Two machines means twice as many things to keep up to date. Software updates, Xcode betas, and especially provisioning profiles are a pain to deal with across two Macs. Unfortunately, Dropbox or iCloud drive don’t help much with this kind of thing, and we don’t have the kind of tools for replicating dev environments that are so useful when doing web development.
PRO: No docking/undocking
With two Macs, there’s none of the docking/undocking setup involved with hooking a laptop up to an external monitor. I don’t want to just leave my laptop on my desk all the time – that defeats the purpose. That means every time I want to move it, I have to unplug a few cables before I can take the laptop with me. When I come back, I have to reconnect everything. Even with something like a HengeDock (which I’ve used before and liked a lot), there’s the inevitable window rearranging and other snafus that come along with changing screen resolutions.

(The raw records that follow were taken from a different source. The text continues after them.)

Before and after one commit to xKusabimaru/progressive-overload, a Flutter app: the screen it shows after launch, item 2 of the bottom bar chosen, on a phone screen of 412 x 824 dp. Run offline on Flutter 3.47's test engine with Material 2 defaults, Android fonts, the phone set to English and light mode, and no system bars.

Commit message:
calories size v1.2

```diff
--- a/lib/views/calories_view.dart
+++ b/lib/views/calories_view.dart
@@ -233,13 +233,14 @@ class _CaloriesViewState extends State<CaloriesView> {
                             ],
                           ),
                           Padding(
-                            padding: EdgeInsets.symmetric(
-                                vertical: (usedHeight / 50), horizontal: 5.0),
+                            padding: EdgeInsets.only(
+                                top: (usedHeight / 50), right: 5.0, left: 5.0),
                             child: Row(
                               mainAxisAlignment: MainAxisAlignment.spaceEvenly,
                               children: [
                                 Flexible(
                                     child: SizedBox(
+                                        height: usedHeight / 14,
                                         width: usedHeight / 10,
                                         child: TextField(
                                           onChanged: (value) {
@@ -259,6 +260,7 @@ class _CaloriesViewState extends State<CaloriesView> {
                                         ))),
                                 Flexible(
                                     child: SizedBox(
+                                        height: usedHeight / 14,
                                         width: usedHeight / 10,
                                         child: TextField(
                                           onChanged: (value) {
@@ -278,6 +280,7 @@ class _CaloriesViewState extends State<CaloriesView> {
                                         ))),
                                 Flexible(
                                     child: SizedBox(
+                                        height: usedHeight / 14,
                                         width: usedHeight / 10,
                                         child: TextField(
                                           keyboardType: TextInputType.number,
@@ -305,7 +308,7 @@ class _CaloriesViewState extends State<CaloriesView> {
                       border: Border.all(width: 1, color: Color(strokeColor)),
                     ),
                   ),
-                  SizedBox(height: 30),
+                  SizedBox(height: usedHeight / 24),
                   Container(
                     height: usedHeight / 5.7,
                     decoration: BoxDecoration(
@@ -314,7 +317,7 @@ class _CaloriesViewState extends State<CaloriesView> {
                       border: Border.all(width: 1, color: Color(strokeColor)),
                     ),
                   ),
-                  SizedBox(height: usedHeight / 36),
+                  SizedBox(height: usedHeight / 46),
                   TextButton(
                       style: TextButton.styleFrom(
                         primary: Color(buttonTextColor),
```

Having two Macs means keeping the hardware for both up to date. I could probably let my personal laptop slip a bit, since it usually doesn’t have to do anything too intensive. Combine that with the old adage that you should buy the best Mac you can, and it’s possible to stretch the lifetimes out a bit. Nevertheless, maintaining two computers is always going to be more expensive than maintaining just one. (Then again, that iMac is pretty pricey…)
PRO: Desktop Retina
Right now, the only real way to get a Retina display on the desktop is with the Retina iMac. That doesn’t seem likely to change in the near future. Maybe Apple will release a standalone Retina display and update the Mac Pro to support it, but I think it’ll be a while before a laptop can drive that many pixels. Marco Arment’s guess of 2016 for a standalone Retina display sounds about right to me. Granted, Retina isn’t a must-have feature, but it sure would be nice, especially when developing for iOS devices that all have Retina screens. Those simulators take up a lot of screen real estate!
WILD CARD: Desktop + iPad?
I’ve always had a Mac for personal use. But I wonder: Do I really need one? Could I replace most of my personal laptop usage with the iPad? (Somewhere in Italy, Federico Viticci is cheering.) If so, that mostly negates a lot of the con arguments. Maybe I’ll give that a try for a while and see how it works out.
Have thoughts or experience about resolving this dilemma? Let me know on Twitter!